(I also expect that we/AI-risk-reduction gets even much more funding as the problem gets more known/acknowledged. I'd guess >$100B in 2030, so I don't think funding ever becomes a bottleneck, but not totally sure of course.)

Out of the alternative important skills you mentioned, I think many of them are very correlated, and I think the relevant stuff roughly boils down to rationality (and perhaps also ambition).

Being rational itself is also correlated with being an EA and with being intelligent, and overall I think intelligence and rationality (and ambition) are traits that are really strong predictors of impact.

The impact curve is very heavy-tailed, and smarter people can have OOMs more impact than people with 15 IQ points less. So no, I don't think EA is focusing too much on smart people, indeed, it would surprise me if it had reached a level where it wouldn't be good to focus even more on intelligence. (Not that I claim I sufficiently argued for this claim, but I can say that this is true in my world model.)

(Not sure if that has been suggested before, but) you should be able to sort comments by magic (the way posts are sorted on the frontpage) or some other better way to combine top+new properties for comments. Otherwise new contributions that are good are read far too rarely, so only very few people will read and upvote them, while the first comments directly receive many upvotes and so get even more upvotes later. Still, upvotes tell a bit about what comments are good, and not everyone wants to read everything.

I would definitely use it myself, but I would strongly suggest also making it the default way comments are sorted.

(That wouldn't totally remove bad dynamics, but it would be a start.)

Related to the post and very related to this comment is this post:

The post claims that saying things like should, good or bad, (or other words that carry moral judgement) can often lead to bad reasoning because you fail to anticipate the actual consequences. (I recommend reading this post, or at least the last two sections, the sentence here isn't really a good summary.)

Actually, some replacements suggested in this post may not help in some cases:

Someone in the EA community should do a specific thing

More people in the EA community should do a specific thing

EA would be better if it had a certain property

An issue is underemphasized by many people in the community, or by large EA institutions

The problem isn't that those words are always bad, but that you need to say more specifically why they are bad, or you might miss something. Therefore those sentences should be followed with a "because" or "otherwise" or preceded with a reason, like in this very sentence.

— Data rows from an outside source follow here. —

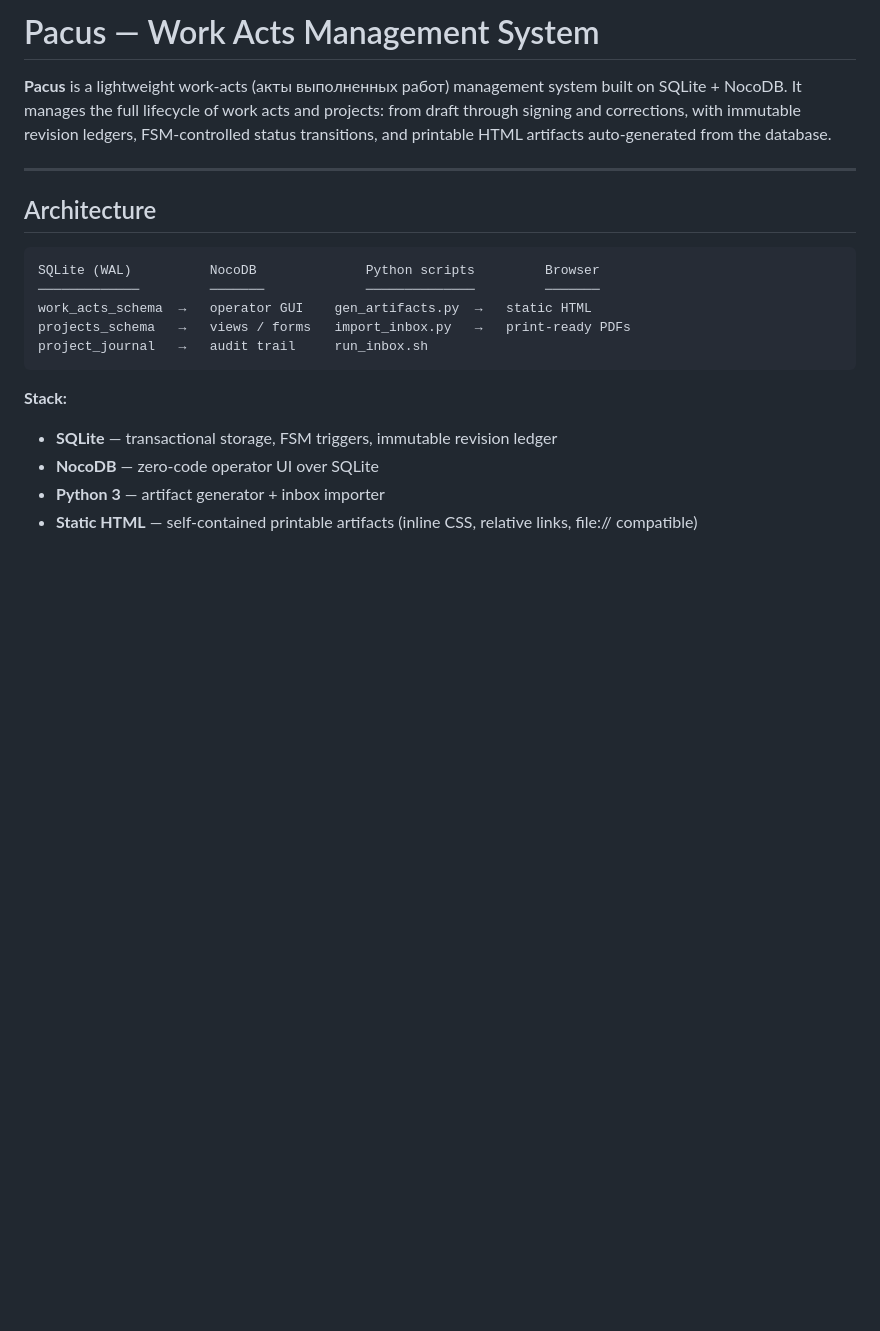
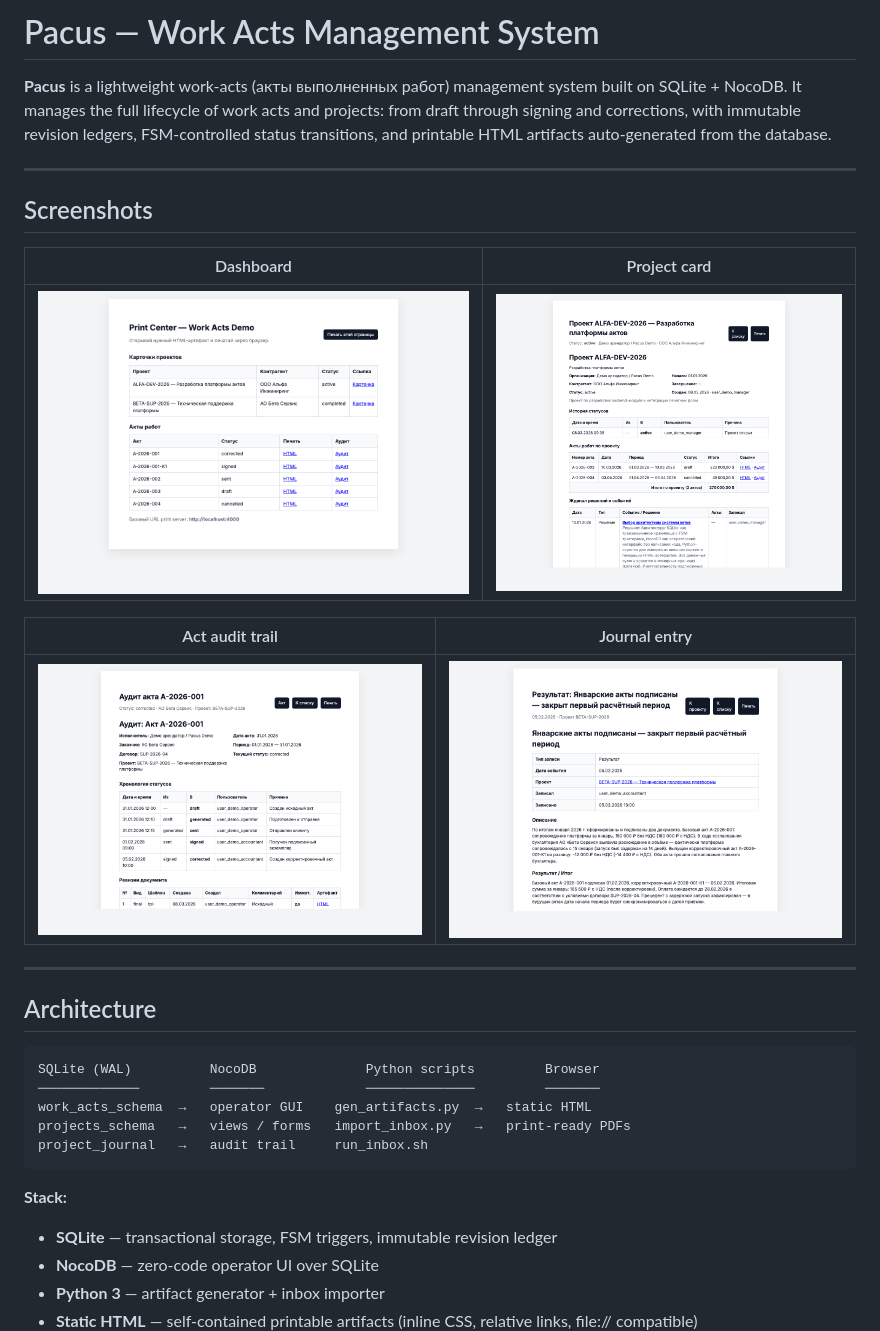
Before and after one commit to bivex/pacus, a Markdown page: README.md, the part around the change. Drawn GitHub-style; pictures changed too: data/screenshots/act-audit.png (added), data/screenshots/index.png (added), data/screenshots/journal-entry.png (added); blank space fills up the shorter version.

```diff
--- a/README.md
+++ b/README.md
@@ -1,6 +1,18 @@
 # Pacus — Work Acts Management System
 
 **Pacus** is a lightweight work-acts (акты выполненных работ) management system built on SQLite + NocoDB. It manages the full lifecycle of work acts and projects: from draft through signing and corrections, with immutable revision ledgers, FSM-controlled status transitions, and printable HTML artifacts auto-generated from the database.
+
+---
+
+## Screenshots
+
+| Dashboard | Project card |
+|-----------|-------------|
+| ![Dashboard](data/screenshots/index.png) | ![Project card](data/screenshots/project-alfa.png) |
+
+| Act audit trail | Journal entry |
+|-----------------|---------------|
+| ![Act audit](data/screenshots/act-audit.png) | ![Journal entry](data/screenshots/journal-entry.png) |
 
 ---
 
```
Also changed, not shown: data/screenshots/act-document.png (added).
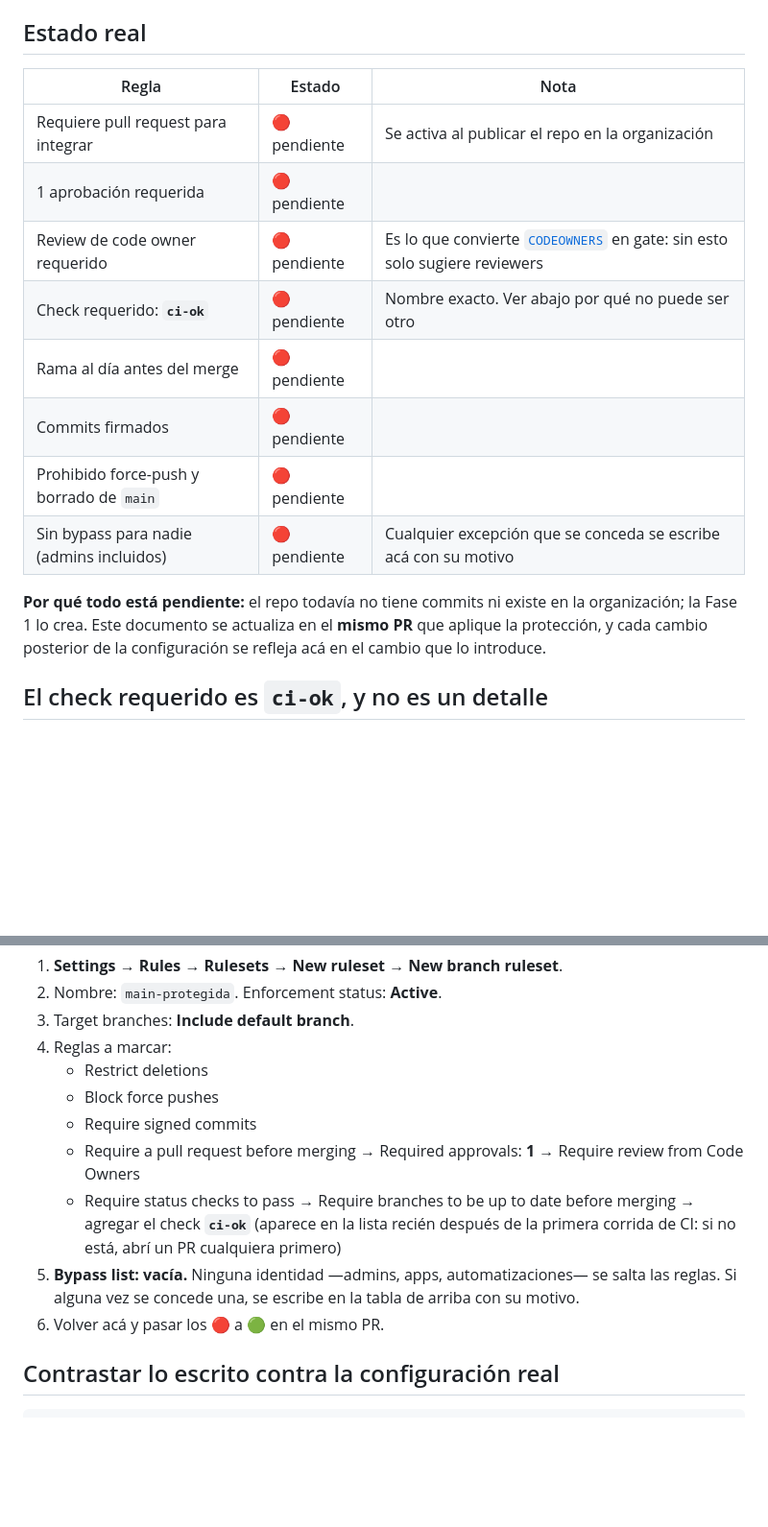
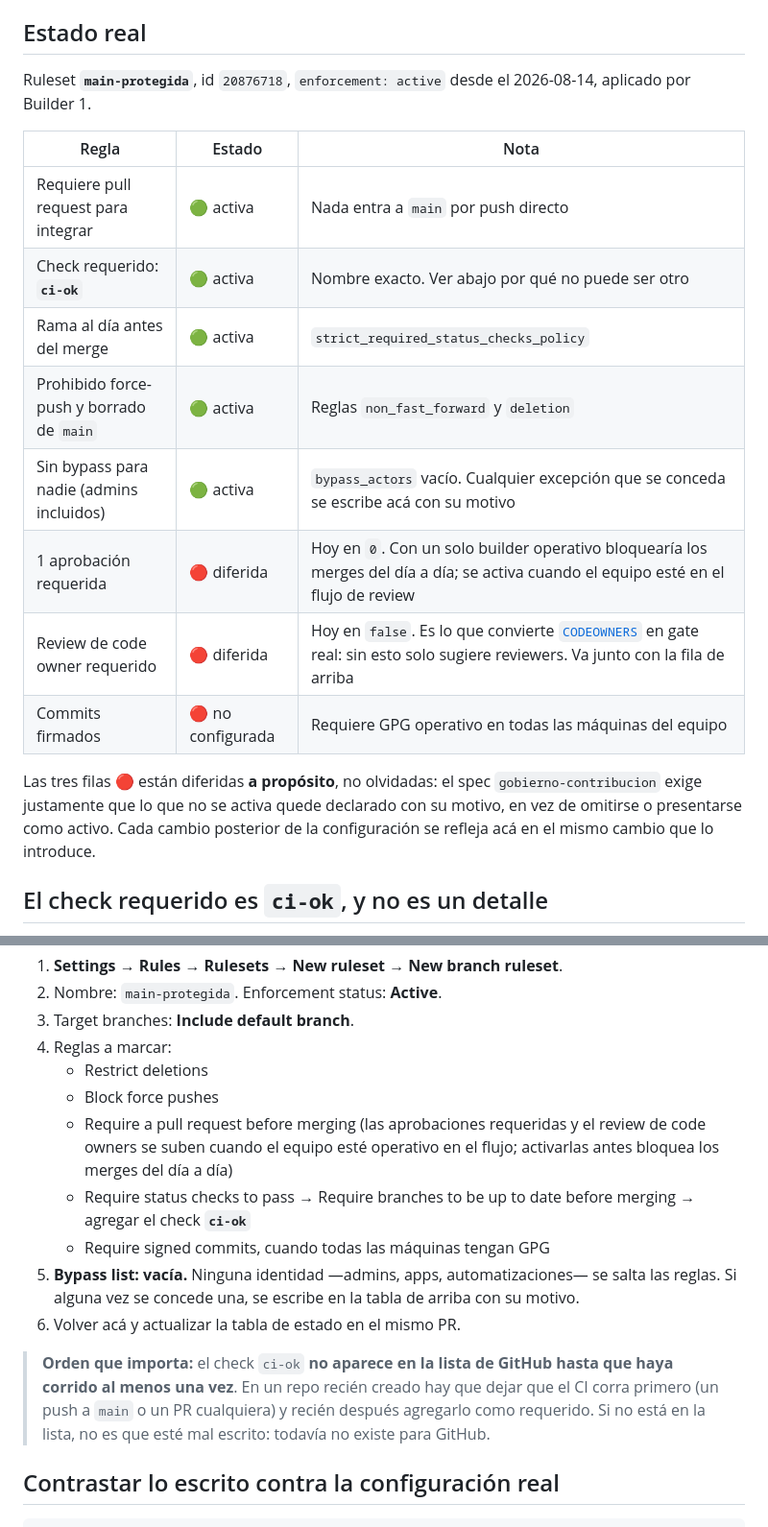
Before and after one commit to im-diego-ec/Projects, a Markdown page: .github/proteccion-main.md, 2 parts joined by grey strips. Shown at 96% size. Rendered like a GitHub page; blank space fills up the shorter version.

Commit message:
docs: la proteccion de main queda activa y el documento lo dice
Ruleset main-protegida (id 20876718) aplicado sobre projects: PR obligatorio,
ci-ok como check requerido con la rama al dia, prohibido force-push y borrado,
y bypass_actors vacio (aplica tambien a admins).

Quedan tres reglas diferidas A PROPOSITO y declaradas como tales: aprobaciones
requeridas y review de code owner (con un solo builder operativo bloquearian
los merges del dia a dia) y firmas requeridas (falta GPG en todas las
maquinas). El spec gobierno-contribucion exige justamente eso — que lo que no
se activa quede escrito con su motivo, en vez de omitirse o figurar como
activo.

Se agrega ademas el orden que importa y que nadie documenta: el check ci-ok no
aparece en la lista de GitHub hasta que corrio una vez. En un repo nuevo hay
que dejar correr el CI primero; si no esta en la lista no es un typo, es que
todavia no existe para GitHub.

Primer PR de Projects, y es el marco aplicandose a si mismo: este cambio no pudo
entrar por push directo.

Co-Authored-By: Claude Fable 5 <noreply@anthropic.com>

```diff
--- a/.github/proteccion-main.md
+++ b/.github/proteccion-main.md
@@ -8,21 +8,25 @@ Projects. El equivalente para los proyectos se copia del scaffold
 
 ## Estado real
 
+Ruleset **`main-protegida`**, id `20876718`, `enforcement: active` desde el
+2026-08-14, aplicado por Builder 1.
+
 | Regla | Estado | Nota |
 |---|---|---|
-| Requiere pull request para integrar | 🔴 pendiente | Se activa al publicar el repo en la organización |
-| 1 aprobación requerida | 🔴 pendiente | |
-| Review de code owner requerido | 🔴 pendiente | Es lo que convierte [`CODEOWNERS`](CODEOWNERS) en gate: sin esto solo sugiere reviewers |
-| Check requerido: **`ci-ok`** | 🔴 pendiente | Nombre exacto. Ver abajo por qué no puede ser otro |
-| Rama al día antes del merge | 🔴 pendiente | |
-| Commits firmados | 🔴 pendiente | |
-| Prohibido force-push y borrado de `main` | 🔴 pendiente | |
-| Sin bypass para nadie (admins incluidos) | 🔴 pendiente | Cualquier excepción que se conceda se escribe acá con su motivo |
+| Requiere pull request para integrar | 🟢 activa | Nada entra a `main` por push directo |
+| Check requerido: **`ci-ok`** | 🟢 activa | Nombre exacto. Ver abajo por qué no puede ser otro |
+| Rama al día antes del merge | 🟢 activa | `strict_required_status_checks_policy` |
+| Prohibido force-push y borrado de `main` | 🟢 activa | Reglas `non_fast_forward` y `deletion` |
+| Sin bypass para nadie (admins incluidos) | 🟢 activa | `bypass_actors` vacío. Cualquier excepción que se conceda se escribe acá con su motivo |
+| 1 aprobación requerida | 🔴 diferida | Hoy en `0`. Con un solo builder operativo bloquearía los merges del día a día; se activa cuando el equipo esté en el flujo de review |
+| Review de code owner requerido | 🔴 diferida | Hoy en `false`. Es lo que convierte [`CODEOWNERS`](CODEOWNERS) en gate real: sin esto solo sugiere reviewers. Va junto con la fila de arriba |
+| Commits firmados | 🔴 no configurada | Requiere GPG operativo en todas las máquinas del equipo |
 
-**Por qué todo está pendiente:** el repo todavía no tiene commits ni existe en la
-organización; la Fase 1 lo crea. Este documento se actualiza en el **mismo PR**
-que aplique la protección, y cada cambio posterior de la configuración se
-refleja acá en el cambio que lo introduce.
+Las tres filas 🔴 están diferidas **a propósito**, no olvidadas: el spec
+`gobierno-contribucion` exige justamente que lo que no se activa quede declarado
+con su motivo, en vez de omitirse o presentarse como activo. Cada cambio
+posterior de la configuración se refleja acá en el mismo cambio que lo
+introduce.
 
 ## El check requerido es `ci-ok`, y no es un detalle
 
@@ -44,16 +48,22 @@ Por UI, que es donde el acto queda con autor y fecha:
 4. Reglas a marcar:
    - Restrict deletions
    - Block force pushes
-   - Require signed commits
-   - Require a pull request before merging → Required approvals: **1** →
-     Require review from Code Owners
+   - Require a pull request before merging (las aprobaciones requeridas y el
+     review de code owners se suben cuando el equipo esté operativo en el flujo;
+     activarlas antes bloquea los merges del día a día)
    - Require status checks to pass → Require branches to be up to date before
-     merging → agregar el check **`ci-ok`** (aparece en la lista recién después
-     de la primera corrida de CI: si no está, abrí un PR cualquiera primero)
+     merging → agregar el check **`ci-ok`**
+   - Require signed commits, cuando todas las máquinas tengan GPG
 5. **Bypass list: vacía.** Ninguna identidad —admins, apps, automatizaciones—
    se salta las reglas. Si alguna vez se concede una, se escribe en la tabla de
    arriba con su motivo.
-6. Volver acá y pasar los 🔴 a 🟢 en el mismo PR.
+6. Volver acá y actualizar la tabla de estado en el mismo PR.
+
+> **Orden que importa:** el check `ci-ok` **no aparece en la lista de GitHub
+> hasta que haya corrido al menos una vez**. En un repo recién creado hay que
+> dejar que el CI corra primero (un push a `main` o un PR cualquiera) y recién
+> después agregarlo como requerido. Si no está en la lista, no es que esté mal
+> escrito: todavía no existe para GitHub.
 
 ## Contrastar lo escrito contra la configuración real
 
```
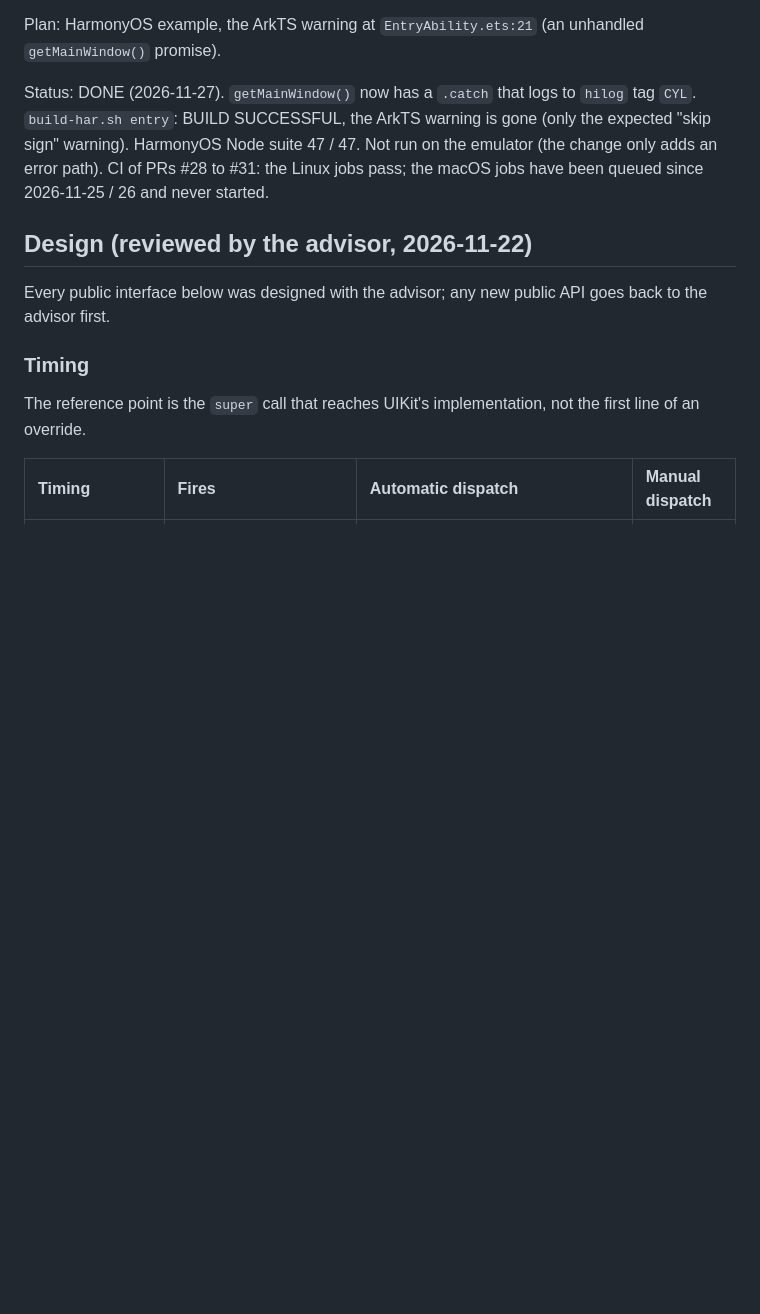
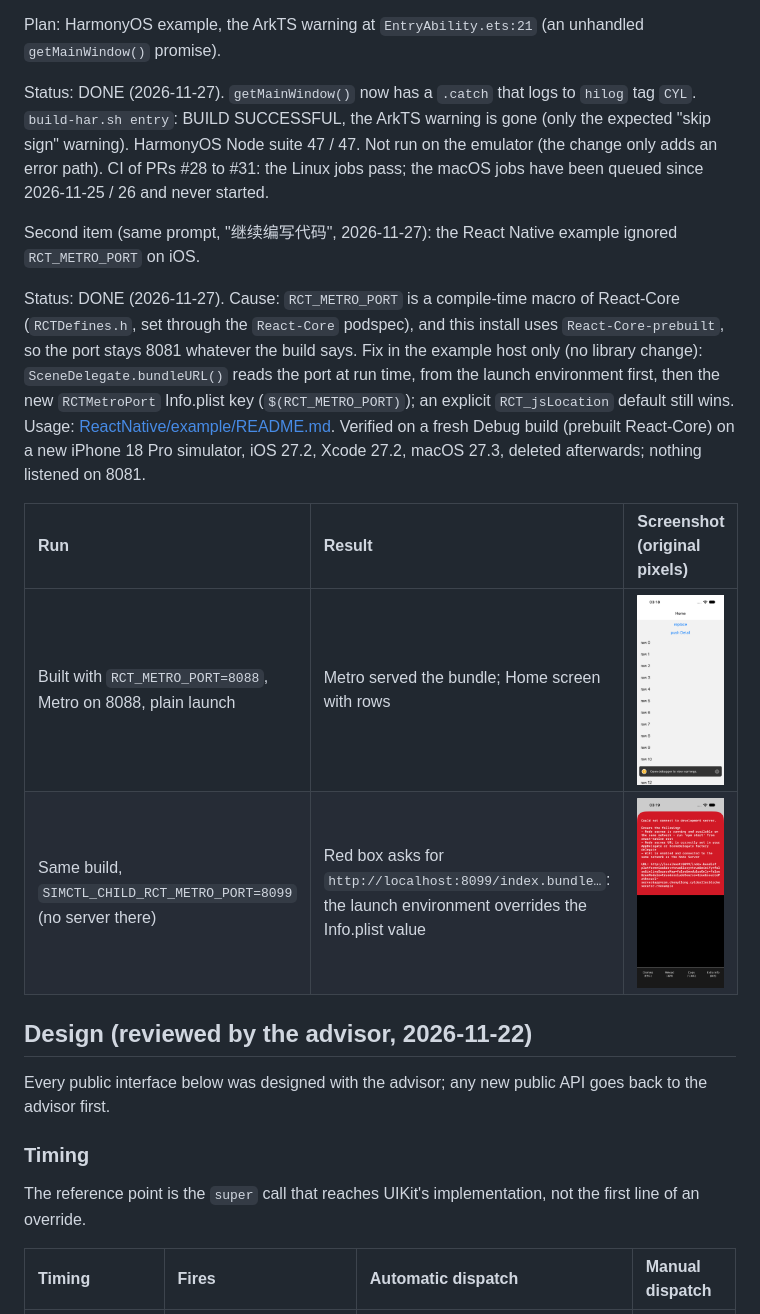
Before and after one commit to ChenYilong/CYLDeallocBlockExecutor, a Markdown page: docs/Lifecycle-Callbacks.md, the part around the change. Rendered like a GitHub page; pictures changed too: docs/assets/rn-ios-metro-port-env-8099.png (added), docs/assets/rn-ios-metro-port-infoplist-8088.png (added); blank space fills up the shorter version.

```diff
--- a/docs/Lifecycle-Callbacks.md
+++ b/docs/Lifecycle-Callbacks.md
@@ -301,6 +301,15 @@ Plan: HarmonyOS example, the ArkTS warning at `EntryAbility.ets:21` (an unhandle
 
 Status: DONE (2026-11-27). `getMainWindow()` now has a `.catch` that logs to `hilog` tag `CYL`. `build-har.sh entry`: BUILD SUCCESSFUL, the ArkTS warning is gone (only the expected "skip sign" warning). HarmonyOS Node suite 47 / 47. Not run on the emulator (the change only adds an error path). CI of PRs #28 to #31: the Linux jobs pass; the macOS jobs have been queued since 2026-11-25 / 26 and never started.
 
+Second item (same prompt, "继续编写代码", 2026-11-27): the React Native example ignored `RCT_METRO_PORT` on iOS.
+
+Status: DONE (2026-11-27). Cause: `RCT_METRO_PORT` is a compile-time macro of React-Core (`RCTDefines.h`, set through the `React-Core` podspec), and this install uses `React-Core-prebuilt`, so the port stays 8081 whatever the build says. Fix in the example host only (no library change): `SceneDelegate.bundleURL()` reads the port at run time, from the launch environment first, then the new `RCTMetroPort` Info.plist key (`$(RCT_METRO_PORT)`); an explicit `RCT_jsLocation` default still wins. Usage: [ReactNative/example/README.md](../ReactNative/example/README.md). Verified on a fresh Debug build (prebuilt React-Core) on a new iPhone 18 Pro simulator, iOS 27.2, Xcode 27.2, macOS 27.3, deleted afterwards; nothing listened on 8081.
+
+| Run | Result | Screenshot (original pixels) |
+| :-- | :-- | :-- |
+| Built with `RCT_METRO_PORT=8088`, Metro on 8088, plain launch | Metro served the bundle; Home screen with rows | ![RN iOS, Info.plist port 8088, iOS 27.2 simulator, 2026-11-27](assets/rn-ios-metro-port-infoplist-8088.png) |
+| Same build, `SIMCTL_CHILD_RCT_METRO_PORT=8099` (no server there) | Red box asks for `http://localhost:8099/index.bundle…`: the launch environment overrides the Info.plist value | ![RN iOS, launch environment port 8099, iOS 27.2 simulator, 2026-11-27](assets/rn-ios-metro-port-env-8099.png) |
+
 ## Design (reviewed by the advisor, 2026-11-22)
 
 Every public interface below was designed with the advisor; any new public API goes back to the advisor first.
```
Also changed, not shown: ReactNative/example/README.md (+16 -1 lines), docs/Cross-Platform-API.md (+1 -1 lines), 3 other files.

Of course, in some truly obvious cases it is ok to just use "good" or "bad" or synonyms without a more explicit reason, but those words should be warning signs, so you can see if you didn't reason well. 

(Have you noticed how often I used good, bad or should in this comment, and what the fundamental reasons were that I didn't bother justifying and just accepted as good or bad?) (Also, replacing "good" with something like "useful" or other synonyms doesn't help, they should still be warning signs.)

AGI will (likely) be quite different from current ML systems.

I'm afraid I disagree with this. For example, if this were true, interpretability from Chris Olah or the Anthropic team would be automatically doomed; Value Learning from CHAI would also be useless, our predictions about forecasting that we use to convince people of the importance of AI Safety equally so.

Wow, the "quite" wasn't meant that strongly, though I agree that I should have expressed myself a bit clearer/differently. And the work of Chris Olah, etc. isn't useless anyway, but yeah AGI won't run on transformers and not a lot of what we found won't be that useful, but we still get experience in how to figure out the principles, and some principles will likely transfer. And AGI forecasting is hard, but certainly not useless/impossible, but you do have high uncertainties.

Breakthroughs only happen when one understands the problem in detail, not when people float around vague ideas.

Breakthroughs happen when one understands the problem deeply. I think agree with the "not when people float around vague ideas" part, though I'm not sure what you mean with that. If you mean "academia of philosophy has a problem", then I agree. If you mean "there is no way Einstein could derive special or general relativity mostly from thought experiments", then I disagree, though you do indeed be skilled to use thought experiments. I don't see any bad kind of "floating around with vague ideas" in the AI safety community, but I'm happy to hear concrete examples from you where you think academia methodology is better!
(And I do btw. think that we need that Einstein-like reasoning, which is hard, but otherwise we basically have no chance of solving the problem in time.)

What academia does is to ask for well defined problems and concrete solutions. And that's what we want if we want to progress.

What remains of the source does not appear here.